• _THE PROBLEM_: This task calls for printing every entry exactly.

• _DATA PROVIDED_:

------------------------------------

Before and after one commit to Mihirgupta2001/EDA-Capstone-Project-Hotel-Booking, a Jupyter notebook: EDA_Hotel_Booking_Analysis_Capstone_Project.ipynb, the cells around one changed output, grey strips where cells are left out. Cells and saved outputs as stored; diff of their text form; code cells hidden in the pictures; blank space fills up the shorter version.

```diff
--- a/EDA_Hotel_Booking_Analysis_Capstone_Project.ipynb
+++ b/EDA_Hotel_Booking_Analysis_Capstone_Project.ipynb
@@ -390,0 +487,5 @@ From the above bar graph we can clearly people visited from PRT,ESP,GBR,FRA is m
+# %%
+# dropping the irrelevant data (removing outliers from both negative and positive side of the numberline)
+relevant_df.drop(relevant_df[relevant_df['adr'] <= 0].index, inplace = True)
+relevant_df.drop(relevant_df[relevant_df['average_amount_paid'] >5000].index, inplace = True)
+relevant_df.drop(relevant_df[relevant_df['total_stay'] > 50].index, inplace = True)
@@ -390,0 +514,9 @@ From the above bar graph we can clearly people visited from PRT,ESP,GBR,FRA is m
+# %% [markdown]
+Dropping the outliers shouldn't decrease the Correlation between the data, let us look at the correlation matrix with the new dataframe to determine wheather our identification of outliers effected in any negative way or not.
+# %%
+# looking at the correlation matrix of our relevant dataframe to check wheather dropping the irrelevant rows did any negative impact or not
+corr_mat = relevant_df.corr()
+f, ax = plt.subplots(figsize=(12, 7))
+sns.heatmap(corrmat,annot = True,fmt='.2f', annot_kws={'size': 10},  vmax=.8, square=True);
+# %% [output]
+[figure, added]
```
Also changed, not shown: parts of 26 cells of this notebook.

------------------------------------

• _TASK RESULT_:
Before and after one commit to Mihirgupta2001/EDA-Capstone-Project-Hotel-Booking, a Jupyter notebook: EDA_Hotel_Booking_Analysis_Capstone_Project.ipynb, the cells around one changed output, grey strips where cells are left out. Cells and saved outputs as stored; diff of their text form; code cells hidden in the pictures; blank space fills up the shorter version.

```diff
--- a/EDA_Hotel_Booking_Analysis_Capstone_Project.ipynb
+++ b/EDA_Hotel_Booking_Analysis_Capstone_Project.ipynb
@@ -390,0 +487,5 @@ From the above bar graph we can clearly people visited from PRT,ESP,GBR,FRA is m
+# %%
+# dropping the irrelevant data (removing outliers from both negative and positive side of the numberline)
+relevant_df.drop(relevant_df[relevant_df['adr'] <= 0].index, inplace = True)
+relevant_df.drop(relevant_df[relevant_df['average_amount_paid'] >5000].index, inplace = True)
+relevant_df.drop(relevant_df[relevant_df['total_stay'] > 50].index, inplace = True)
@@ -390,0 +514,9 @@ From the above bar graph we can clearly people visited from PRT,ESP,GBR,FRA is m
+# %% [markdown]
+Dropping the outliers shouldn't decrease the Correlation between the data, let us look at the correlation matrix with the new dataframe to determine wheather our identification of outliers effected in any negative way or not.
+# %%
+# looking at the correlation matrix of our relevant dataframe to check wheather dropping the irrelevant rows did any negative impact or not
+corr_mat = relevant_df.corr()
+f, ax = plt.subplots(figsize=(12, 7))
+sns.heatmap(corrmat,annot = True,fmt='.2f', annot_kws={'size': 10},  vmax=.8, square=True);
+# %% [output]
+[figure, added]
```
Also changed, not shown: parts of 26 cells of this notebook.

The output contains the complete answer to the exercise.